Last week, stewards Ida and David MacPherson offered to give me a tour of the Sea Dog Cove Preserve on the Kingston Peninsula. It was a beautiful sunny day with just enough cloud cover to offer a warm, dappled light along the trail. I met the MacPherson's at their home, just a kilometer or so from the trail, and we traveled together to the site. There are actually two trails you can take on either side of Summerville Road. We chose to explore the longer one first that runs southwest to Kennebecasis Bay. This took us on a 45 minute walk with lots of interesting plant life to observe along the way. A highlight at this time of year is the many pink lady slippers or moccasin flowers in full bloom along much of the path.
The trail brings you to Barlow's Bluff where you find a different type of terrain with many more rock features. There is a less distinct trail that will take you down from the knoll to the waters edge. It is not an easy descent with some slippery spots even on a dry day. But at the bottom of the trail is a beautiful old white pine clinging to the edge of the rocks and growing in a bow shape. You can also catch a glimpse of the ferry shuttling cars to Saint John and back across the Bay.
There are a lot of beautiful trees on the preserve, including many old pines. After returning from the first trail, we took the shorter trail that runs northeast to Sea Dog Cove -- for which the preserve is named. Just before reaching the water we came across a gorgeous oak tree with branches sprawling in every direction.

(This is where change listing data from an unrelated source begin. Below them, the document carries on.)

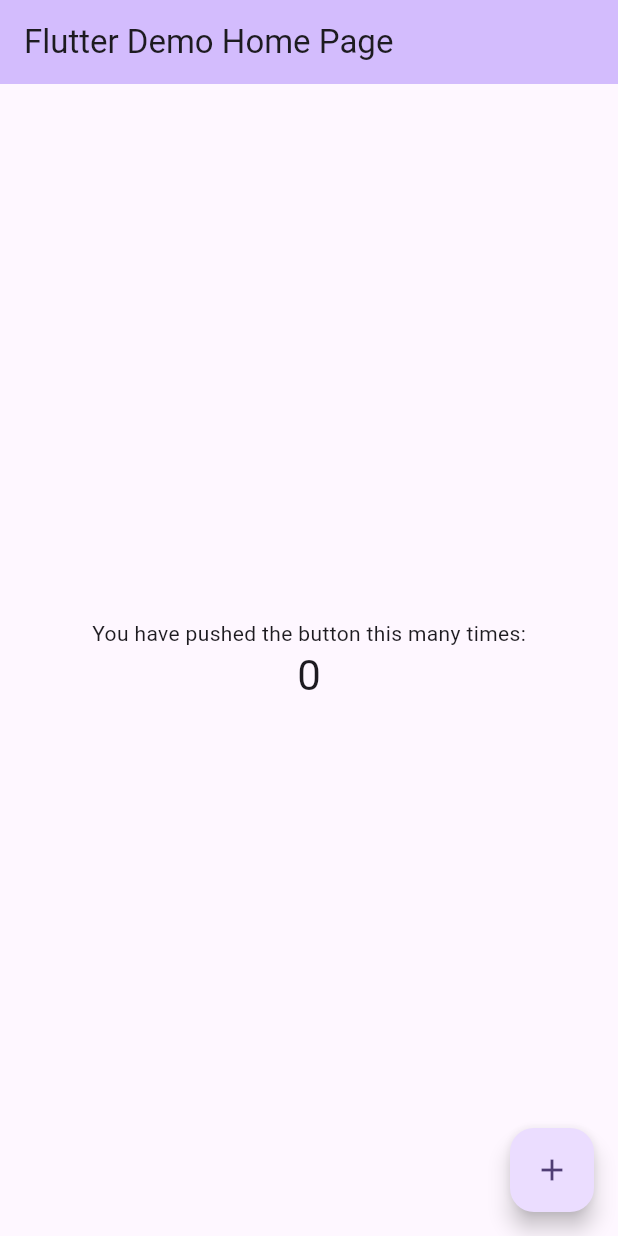
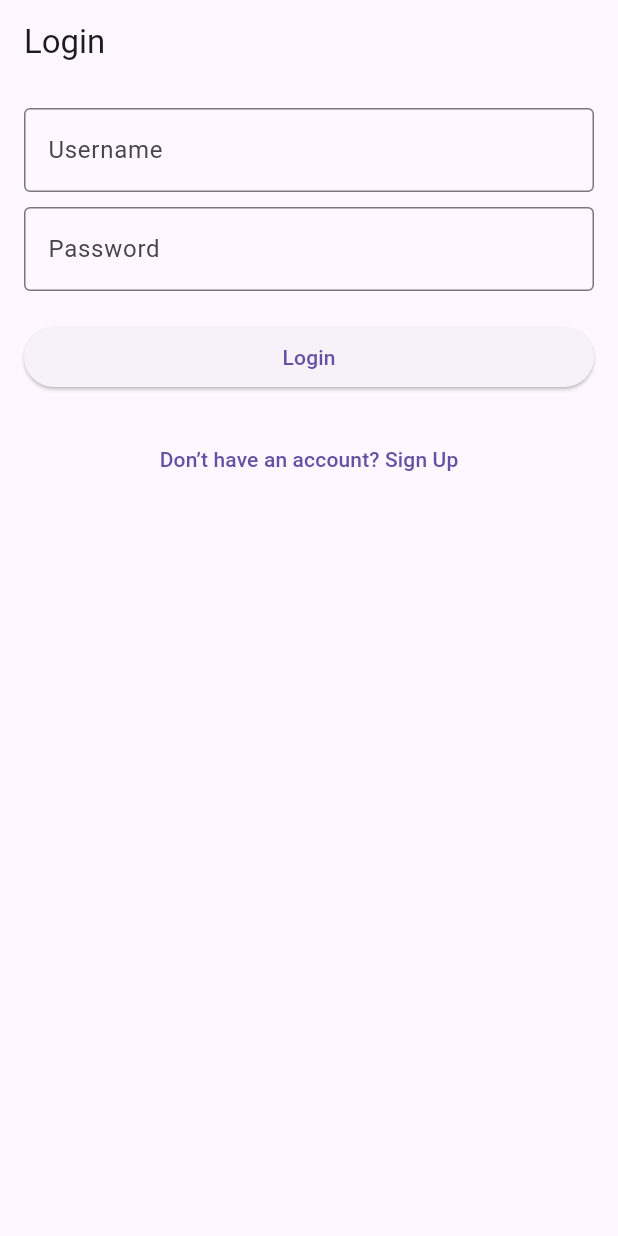
Before and after one commit to saatvik55/Cherizz-App, a Flutter app: the screen it shows after launch, on a phone screen of 412 x 824 dp. Run offline on Flutter 3.47's test engine with Material 3 defaults, Android fonts, the phone set to English and light mode, and no system bars; our stand-ins replace shared_preferences.

Commit message:
added login , home screens and helpers

```diff
--- a/client/lib/main.dart
+++ b/client/lib/main.dart
@@ -1,125 +1,30 @@
+import 'package:client/screens/home_screen.dart';
+import 'package:client/screens/login_screen.dart';
+import 'package:client/utils/storage_helper.dart';
 import 'package:flutter/material.dart';
 
 void main() {
-  runApp(const MyApp());
+  runApp(MyApp());
 }
 
 class MyApp extends StatelessWidget {
-  const MyApp({super.key});
-
-  // This widget is the root of your application.
   @override
   Widget build(BuildContext context) {
     return MaterialApp(
-      title: 'Flutter Demo',
-      theme: ThemeData(
-        // This is the theme of your application.
-        //
-        // TRY THIS: Try running your application with "flutter run". You'll see
-        // the application has a purple toolbar. Then, without quitting the app,
-        // try changing the seedColor in the colorScheme below to Colors.green
-        // and then invoke "hot reload" (save your changes or press the "hot
-        // reload" button in a Flutter-supported IDE, or press "r" if you used
-        // the command line to start the app).
-        //
-        // Notice that the counter didn't reset back to zero; the application
-        // state is not lost during the reload. To reset the state, use hot
-        // restart instead.
-        //
-        // This works for code too, not just values: Most code changes can be
-        // tested with just a hot reload.
-        colorScheme: ColorScheme.fromSeed(seedColor: Colors.deepPurple),
-        useMaterial3: true,
+      title: 'Gratitude Photo Diary',
+      theme: ThemeData(primarySwatch: Colors.blue),
+      home: FutureBuilder<String?>(
+        future: StorageHelper.getToken(),
+        builder: (context, snapshot) {
+          if (snapshot.connectionState == ConnectionState.waiting) {
+            return CircularProgressIndicator();
+          } else if (snapshot.data != null) {
+            return HomeScreen();
+          } else {
+            return LoginScreen();
+          }
+        },
       ),
-      home: const MyHomePage(title: 'Flutter Demo Home Page'),
     );
   }
 }
-
-class MyHomePage extends StatefulWidget {
-  const MyHomePage({super.key, required this.title});
-
-  // This widget is the home page of your application. It is stateful, meaning
-  // that it has a State object (defined below) that contains fields that affect
-  // how it looks.
-
-  // This class is the configuration for the state. It holds the values (in this
-  // case the title) provided by the parent (in this case the App widget) and
-  // used by the build method of the State. Fields in a Widget subclass are
-  // always marked "final".
-
-  final String title;
-
-  @override
-  State<MyHomePage> createState() => _MyHomePageState();
-}
-
-class _MyHomePageState extends State<MyHomePage> {
-  int _counter = 0;
-
-  void _incrementCounter() {
-    setState(() {
-      // This call to setState tells the Flutter framework that something has
-      // changed in this State, which causes it to rerun the build method below
-      // so that the display can reflect the updated values. If we changed
-      // _counter without calling setState(), then the build method would not be
-      // called again, and so nothing would appear to happen.
-      _counter++;
-    });
-  }
-
-  @override
-  Widget build(BuildContext context) {
-    // This method is rerun every time setState is called, for instance as done
-    // by the _incrementCounter method above.
-    //
-    // The Flutter framework has been optimized to make rerunning build methods
-    // fast, so that you can just rebuild anything that needs updating rather
-    // than having to individually change instances of widgets.
-    return Scaffold(
-      appBar: AppBar(
-        // TRY THIS: Try changing the color here to a specific color (to
-        // Colors.amber, perhaps?) and trigger a hot reload to see the AppBar
-        // change color while the other colors stay the same.
-        backgroundColor: Theme.of(context).colorScheme.inversePrimary,
-        // Here we take the value from the MyHomePage object that was created by
-        // the App.build method, and use it to set our appbar title.
-        title: Text(widget.title),
-      ),
-      body: Center(
-        // Center is a layout widget. It takes a single child and positions it
-        // in the middle of the parent.
-        child: Column(
-          // Column is also a layout widget. It takes a list of children and
-          // arranges them vertically. By default, it sizes itself to fit its
-          // children horizontally, and tries to be as tall as its parent.
-          //
-          // Column has various properties to control how it sizes itself and
-          // how it positions its children. Here we use mainAxisAlignment to
-          // center the children vertically; the main axis here is the vertical
-          // axis because Columns are vertical (the cross axis would be
-          // horizontal).
-          //
-          // TRY THIS: Invoke "debug painting" (choose the "Toggle Debug Paint"
-          // action in the IDE, or press "p" in the console), to see the
-          // wireframe for each widget.
-          mainAxisAlignment: MainAxisAlignment.center,
-          children: <Widget>[
-            const Text(
-              'You have pushed the button this many times:',
-            ),
-            Text(
-              '$_counter',
-              style: Theme.of(context).textTheme.headlineMedium,
-            ),
-          ],
-        ),
-      ),
-      floatingActionButton: FloatingActionButton(
-        onPressed: _incrementCounter,
-        tooltip: 'Increment',
-        child: const Icon(Icons.add),
-      ), // This trailing comma makes auto-formatting nicer for build methods.
-    );
-  }
-}
--- /dev/null
+++ b/client/lib/screens/login_screen.dart
@@ -0,0 +1,130 @@
+import 'package:client/screens/signup_screen.dart';
+import 'package:flutter/material.dart';
+import '../services/auth_service.dart';
+import 'home_screen.dart';
+
+class LoginScreen extends StatefulWidget {
+  const LoginScreen({super.key});
+
+  @override
+  _LoginScreenState createState() => _LoginScreenState();
+}
+
+class _LoginScreenState extends State<LoginScreen> {
+  final TextEditingController _usernameController = TextEditingController();
+  final TextEditingController _passwordController = TextEditingController();
+  final GlobalKey<FormState> _formKey = GlobalKey<FormState>();
+  bool _isLoading = false;
+
+  @override
+  void dispose() {
+    // Dispose controllers to free resources
+    _usernameController.dispose();
+    _passwordController.dispose();
+    super.dispose();
+  }
+
+  Future<void> _login() async {
+    if (!_formKey.currentState!.validate()) {
+      return; // Return early if form validation fails
+    }
+
+    setState(() {
+      _isLoading = true;
+    });
+
+    try {
+      String token = await AuthService.login(
+        _usernameController.text,
+        _passwordController.text,
+      );
+
+      // Navigate to HomeScreen on success
+      Navigator.pushReplacement(
+        context,
+        MaterialPageRoute(builder: (context) => HomeScreen()),
+      );
+    } catch (e) {
+      // Show a snackbar for errors
+      WidgetsBinding.instance.addPostFrameCallback((_) {
+        ScaffoldMessenger.of(context).showSnackBar(
+          SnackBar(content: Text('Login failed: ${e.toString()}')),
+        );
+      });
+    } finally {
+      setState(() {
+        _isLoading = false;
+      });
+    }
+  }
+
+  @override
+  Widget build(BuildContext context) {
+    return Scaffold(
+      appBar: AppBar(
+        title: const Text('Login'),
+      ),
+      body: Padding(
+        padding: const EdgeInsets.all(16.0),
+        child: Form(
+          key: _formKey,
+          child: Column(
+            crossAxisAlignment: CrossAxisAlignment.stretch,
+            children: [
+              TextFormField(
+                controller: _usernameController,
+                decoration: const InputDecoration(
+                  labelText: 'Username',
+                  border: OutlineInputBorder(),
+                ),
+                validator: (value) {
+                  if (value == null || value.trim().isEmpty) {
+                    return 'Username is required.';
+                  }
+                  return null;
+                },
+              ),
+              const SizedBox(height: 10),
+              TextFormField(
+                controller: _passwordController,
+                decoration: const InputDecoration(
+                  labelText: 'Password',
+                  border: OutlineInputBorder(),
+                ),
+                obscureText: true,
+                validator: (value) {
+                  if (value == null || value.trim().isEmpty) {
+                    return 'Password is required.';
+                  }
+                  return null;
+                },
+              ),
+              const SizedBox(height: 20),
+              ElevatedButton(
+                onPressed: _isLoading ? null : _login,
+                child: _isLoading
+                    ? const CircularProgressIndicator(
+                  color: Colors.white,
+                  strokeWidth: 2,
+                )
+                    : const Text('Login'),
+              ),
+              const SizedBox(height: 20),
+              TextButton(
+                onPressed: () {
+                  Navigator.push(
+                    context,
+                    MaterialPageRoute(
+                      builder: (context) => SignupScreen(),
+                    ),
+                  );
+                },
+                child: const Text('Don’t have an account? Sign Up'),
+              ),
+            ],
+          ),
+        ),
+      ),
+    );
+  }
+}
--- /dev/null
+++ b/client/lib/utils/storage_helper.dart
@@ -0,0 +1,20 @@
+import 'package:shared_preferences/shared_preferences.dart';
+
+class StorageHelper {
+  static const String _tokenKey = 'auth_token';
+
+  static Future<void> saveToken(String token) async {
+    final prefs = await SharedPreferences.getInstance();
+    await prefs.setString(_tokenKey, token);
+  }
+
+  static Future<String?> getToken() async {
+    final prefs = await SharedPreferences.getInstance();
+    return prefs.getString(_tokenKey);
+  }
+
+  static Future<void> clearToken() async {
+    final prefs = await SharedPreferences.getInstance();
+    await prefs.remove(_tokenKey);
+  }
+}
```
Also changed, not shown: client/lib/screens/home_screen.dart (added, +38 -0 lines), client/lib/screens/signup_screen.dart (added, +73 -0 lines), client/pubspec.yaml (+3 -76 lines), client/lib/models/user.dart (added), client/lib/widgets/custom_button.dart (added), client/pubspec.lock, 4 other files.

I am discovering that these visits are becoming as much about the people as they are about the landscapes. It was a joy to meet Ida and David and to learn what was most special about the site to them -- noting the moccasin flowers, the old pines and the great oak as some favorite features. We expressed our mutual love of lifelong learning and how much there is to learn about nature. We also expressed our appreciation for the many people we had met who have been willing to share their knowledge in anything from identifying plants and wildflowers to bird calls. This project has certainly been a great learning experience so far!
New Brunswick Artist and Art Educator